_What the exercise asks_
Print the data that follows again, keeping every line exact.

===== Records to process =====

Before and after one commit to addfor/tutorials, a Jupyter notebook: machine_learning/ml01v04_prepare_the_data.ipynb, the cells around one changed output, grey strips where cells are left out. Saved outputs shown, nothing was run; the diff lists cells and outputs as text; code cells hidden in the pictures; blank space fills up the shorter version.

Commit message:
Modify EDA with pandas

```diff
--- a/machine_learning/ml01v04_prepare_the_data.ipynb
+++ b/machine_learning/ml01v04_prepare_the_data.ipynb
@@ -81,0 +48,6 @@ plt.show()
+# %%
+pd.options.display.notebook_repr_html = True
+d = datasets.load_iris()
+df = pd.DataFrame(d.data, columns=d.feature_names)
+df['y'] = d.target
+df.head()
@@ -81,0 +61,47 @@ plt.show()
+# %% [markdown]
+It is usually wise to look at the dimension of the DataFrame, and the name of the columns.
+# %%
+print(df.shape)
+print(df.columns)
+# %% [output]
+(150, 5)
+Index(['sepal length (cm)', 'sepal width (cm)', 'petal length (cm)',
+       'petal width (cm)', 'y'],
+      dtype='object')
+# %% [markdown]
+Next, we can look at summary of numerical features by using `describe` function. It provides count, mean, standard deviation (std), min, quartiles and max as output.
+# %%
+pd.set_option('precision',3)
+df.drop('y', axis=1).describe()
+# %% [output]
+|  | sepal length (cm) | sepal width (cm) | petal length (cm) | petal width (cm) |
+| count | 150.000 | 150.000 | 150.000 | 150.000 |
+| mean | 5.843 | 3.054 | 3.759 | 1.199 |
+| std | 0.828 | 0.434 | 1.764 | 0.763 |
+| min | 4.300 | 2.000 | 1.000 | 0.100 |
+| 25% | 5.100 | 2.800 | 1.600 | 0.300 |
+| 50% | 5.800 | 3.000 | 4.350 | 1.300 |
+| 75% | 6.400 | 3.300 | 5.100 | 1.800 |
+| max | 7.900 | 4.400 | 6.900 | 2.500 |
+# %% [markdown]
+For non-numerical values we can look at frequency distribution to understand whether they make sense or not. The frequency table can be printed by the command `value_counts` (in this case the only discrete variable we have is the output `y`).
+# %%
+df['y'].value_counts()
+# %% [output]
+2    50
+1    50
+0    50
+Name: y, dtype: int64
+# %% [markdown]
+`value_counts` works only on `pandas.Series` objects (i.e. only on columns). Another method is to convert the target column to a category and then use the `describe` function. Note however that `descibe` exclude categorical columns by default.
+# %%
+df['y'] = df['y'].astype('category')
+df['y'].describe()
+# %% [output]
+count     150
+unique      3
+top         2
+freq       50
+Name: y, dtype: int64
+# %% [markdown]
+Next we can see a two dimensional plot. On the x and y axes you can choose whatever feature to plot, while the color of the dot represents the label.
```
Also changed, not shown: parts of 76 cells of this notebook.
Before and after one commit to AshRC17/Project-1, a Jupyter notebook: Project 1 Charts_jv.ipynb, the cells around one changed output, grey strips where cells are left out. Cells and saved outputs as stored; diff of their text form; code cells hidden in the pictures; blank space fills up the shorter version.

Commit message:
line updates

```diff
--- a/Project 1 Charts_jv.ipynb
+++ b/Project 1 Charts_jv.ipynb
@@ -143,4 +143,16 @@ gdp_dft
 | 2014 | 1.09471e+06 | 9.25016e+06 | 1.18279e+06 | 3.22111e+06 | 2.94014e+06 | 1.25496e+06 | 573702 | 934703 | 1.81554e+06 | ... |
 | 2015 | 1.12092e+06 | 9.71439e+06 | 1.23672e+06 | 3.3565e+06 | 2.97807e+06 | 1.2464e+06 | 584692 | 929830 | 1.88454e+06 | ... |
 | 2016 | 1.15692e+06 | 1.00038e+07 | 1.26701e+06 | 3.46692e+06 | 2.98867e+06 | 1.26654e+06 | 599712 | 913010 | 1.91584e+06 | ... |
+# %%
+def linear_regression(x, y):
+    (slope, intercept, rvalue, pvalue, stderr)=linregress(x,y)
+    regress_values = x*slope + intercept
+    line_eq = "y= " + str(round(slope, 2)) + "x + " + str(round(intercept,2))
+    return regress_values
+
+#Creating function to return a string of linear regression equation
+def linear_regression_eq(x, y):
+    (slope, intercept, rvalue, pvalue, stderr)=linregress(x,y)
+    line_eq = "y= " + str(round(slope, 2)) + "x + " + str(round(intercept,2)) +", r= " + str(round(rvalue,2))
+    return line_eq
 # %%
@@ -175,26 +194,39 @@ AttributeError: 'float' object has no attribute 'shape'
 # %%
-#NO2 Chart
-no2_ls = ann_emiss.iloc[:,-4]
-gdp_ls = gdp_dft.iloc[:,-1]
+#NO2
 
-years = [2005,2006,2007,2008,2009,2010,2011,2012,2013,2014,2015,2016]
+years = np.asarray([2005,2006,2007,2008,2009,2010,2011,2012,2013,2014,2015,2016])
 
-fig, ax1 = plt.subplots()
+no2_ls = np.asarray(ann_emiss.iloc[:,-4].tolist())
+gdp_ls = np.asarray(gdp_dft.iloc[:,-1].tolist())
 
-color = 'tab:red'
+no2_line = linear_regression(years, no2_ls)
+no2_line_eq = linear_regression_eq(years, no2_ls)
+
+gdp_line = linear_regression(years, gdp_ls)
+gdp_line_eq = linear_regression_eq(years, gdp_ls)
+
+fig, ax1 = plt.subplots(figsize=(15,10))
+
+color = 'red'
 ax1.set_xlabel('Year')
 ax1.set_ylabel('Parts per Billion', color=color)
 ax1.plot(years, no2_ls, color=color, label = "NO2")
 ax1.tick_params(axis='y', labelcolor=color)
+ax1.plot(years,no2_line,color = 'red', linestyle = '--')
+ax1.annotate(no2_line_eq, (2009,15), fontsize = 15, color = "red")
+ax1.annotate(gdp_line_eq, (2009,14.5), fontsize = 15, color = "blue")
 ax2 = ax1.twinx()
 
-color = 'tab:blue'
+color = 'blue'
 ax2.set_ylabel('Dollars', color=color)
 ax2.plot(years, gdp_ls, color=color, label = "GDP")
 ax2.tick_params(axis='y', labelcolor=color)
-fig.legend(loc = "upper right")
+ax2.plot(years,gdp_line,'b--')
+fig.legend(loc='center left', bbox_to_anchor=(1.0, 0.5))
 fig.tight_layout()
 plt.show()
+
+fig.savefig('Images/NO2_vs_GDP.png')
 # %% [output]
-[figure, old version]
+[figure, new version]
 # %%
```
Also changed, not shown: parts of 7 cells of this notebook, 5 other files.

=====

_Solution below_
Before and after one commit to addfor/tutorials, a Jupyter notebook: machine_learning/ml01v04_prepare_the_data.ipynb, the cells around one changed output, grey strips where cells are left out. Saved outputs shown, nothing was run; the diff lists cells and outputs as text; code cells hidden in the pictures; blank space fills up the shorter version.

Commit message:
Modify EDA with pandas

```diff
--- a/machine_learning/ml01v04_prepare_the_data.ipynb
+++ b/machine_learning/ml01v04_prepare_the_data.ipynb
@@ -81,0 +48,6 @@ plt.show()
+# %%
+pd.options.display.notebook_repr_html = True
+d = datasets.load_iris()
+df = pd.DataFrame(d.data, columns=d.feature_names)
+df['y'] = d.target
+df.head()
@@ -81,0 +61,47 @@ plt.show()
+# %% [markdown]
+It is usually wise to look at the dimension of the DataFrame, and the name of the columns.
+# %%
+print(df.shape)
+print(df.columns)
+# %% [output]
+(150, 5)
+Index(['sepal length (cm)', 'sepal width (cm)', 'petal length (cm)',
+       'petal width (cm)', 'y'],
+      dtype='object')
+# %% [markdown]
+Next, we can look at summary of numerical features by using `describe` function. It provides count, mean, standard deviation (std), min, quartiles and max as output.
+# %%
+pd.set_option('precision',3)
+df.drop('y', axis=1).describe()
+# %% [output]
+|  | sepal length (cm) | sepal width (cm) | petal length (cm) | petal width (cm) |
+| count | 150.000 | 150.000 | 150.000 | 150.000 |
+| mean | 5.843 | 3.054 | 3.759 | 1.199 |
+| std | 0.828 | 0.434 | 1.764 | 0.763 |
+| min | 4.300 | 2.000 | 1.000 | 0.100 |
+| 25% | 5.100 | 2.800 | 1.600 | 0.300 |
+| 50% | 5.800 | 3.000 | 4.350 | 1.300 |
+| 75% | 6.400 | 3.300 | 5.100 | 1.800 |
+| max | 7.900 | 4.400 | 6.900 | 2.500 |
+# %% [markdown]
+For non-numerical values we can look at frequency distribution to understand whether they make sense or not. The frequency table can be printed by the command `value_counts` (in this case the only discrete variable we have is the output `y`).
+# %%
+df['y'].value_counts()
+# %% [output]
+2    50
+1    50
+0    50
+Name: y, dtype: int64
+# %% [markdown]
+`value_counts` works only on `pandas.Series` objects (i.e. only on columns). Another method is to convert the target column to a category and then use the `describe` function. Note however that `descibe` exclude categorical columns by default.
+# %%
+df['y'] = df['y'].astype('category')
+df['y'].describe()
+# %% [output]
+count     150
+unique      3
+top         2
+freq       50
+Name: y, dtype: int64
+# %% [markdown]
+Next we can see a two dimensional plot. On the x and y axes you can choose whatever feature to plot, while the color of the dot represents the label.
```
Also changed, not shown: parts of 76 cells of this notebook.
Before and after one commit to AshRC17/Project-1, a Jupyter notebook: Project 1 Charts_jv.ipynb, the cells around one changed output, grey strips where cells are left out. Cells and saved outputs as stored; diff of their text form; code cells hidden in the pictures; blank space fills up the shorter version.

Commit message:
line updates

```diff
--- a/Project 1 Charts_jv.ipynb
+++ b/Project 1 Charts_jv.ipynb
@@ -143,4 +143,16 @@ gdp_dft
 | 2014 | 1.09471e+06 | 9.25016e+06 | 1.18279e+06 | 3.22111e+06 | 2.94014e+06 | 1.25496e+06 | 573702 | 934703 | 1.81554e+06 | ... |
 | 2015 | 1.12092e+06 | 9.71439e+06 | 1.23672e+06 | 3.3565e+06 | 2.97807e+06 | 1.2464e+06 | 584692 | 929830 | 1.88454e+06 | ... |
 | 2016 | 1.15692e+06 | 1.00038e+07 | 1.26701e+06 | 3.46692e+06 | 2.98867e+06 | 1.26654e+06 | 599712 | 913010 | 1.91584e+06 | ... |
+# %%
+def linear_regression(x, y):
+    (slope, intercept, rvalue, pvalue, stderr)=linregress(x,y)
+    regress_values = x*slope + intercept
+    line_eq = "y= " + str(round(slope, 2)) + "x + " + str(round(intercept,2))
+    return regress_values
+
+#Creating function to return a string of linear regression equation
+def linear_regression_eq(x, y):
+    (slope, intercept, rvalue, pvalue, stderr)=linregress(x,y)
+    line_eq = "y= " + str(round(slope, 2)) + "x + " + str(round(intercept,2)) +", r= " + str(round(rvalue,2))
+    return line_eq
 # %%
@@ -175,26 +194,39 @@ AttributeError: 'float' object has no attribute 'shape'
 # %%
-#NO2 Chart
-no2_ls = ann_emiss.iloc[:,-4]
-gdp_ls = gdp_dft.iloc[:,-1]
+#NO2
 
-years = [2005,2006,2007,2008,2009,2010,2011,2012,2013,2014,2015,2016]
+years = np.asarray([2005,2006,2007,2008,2009,2010,2011,2012,2013,2014,2015,2016])
 
-fig, ax1 = plt.subplots()
+no2_ls = np.asarray(ann_emiss.iloc[:,-4].tolist())
+gdp_ls = np.asarray(gdp_dft.iloc[:,-1].tolist())
 
-color = 'tab:red'
+no2_line = linear_regression(years, no2_ls)
+no2_line_eq = linear_regression_eq(years, no2_ls)
+
+gdp_line = linear_regression(years, gdp_ls)
+gdp_line_eq = linear_regression_eq(years, gdp_ls)
+
+fig, ax1 = plt.subplots(figsize=(15,10))
+
+color = 'red'
 ax1.set_xlabel('Year')
 ax1.set_ylabel('Parts per Billion', color=color)
 ax1.plot(years, no2_ls, color=color, label = "NO2")
 ax1.tick_params(axis='y', labelcolor=color)
+ax1.plot(years,no2_line,color = 'red', linestyle = '--')
+ax1.annotate(no2_line_eq, (2009,15), fontsize = 15, color = "red")
+ax1.annotate(gdp_line_eq, (2009,14.5), fontsize = 15, color = "blue")
 ax2 = ax1.twinx()
 
-color = 'tab:blue'
+color = 'blue'
 ax2.set_ylabel('Dollars', color=color)
 ax2.plot(years, gdp_ls, color=color, label = "GDP")
 ax2.tick_params(axis='y', labelcolor=color)
-fig.legend(loc = "upper right")
+ax2.plot(years,gdp_line,'b--')
+fig.legend(loc='center left', bbox_to_anchor=(1.0, 0.5))
 fig.tight_layout()
 plt.show()
+
+fig.savefig('Images/NO2_vs_GDP.png')
 # %% [output]
-[figure, old version]
+[figure, new version]
 # %%
```
Also changed, not shown: parts of 7 cells of this notebook, 5 other files.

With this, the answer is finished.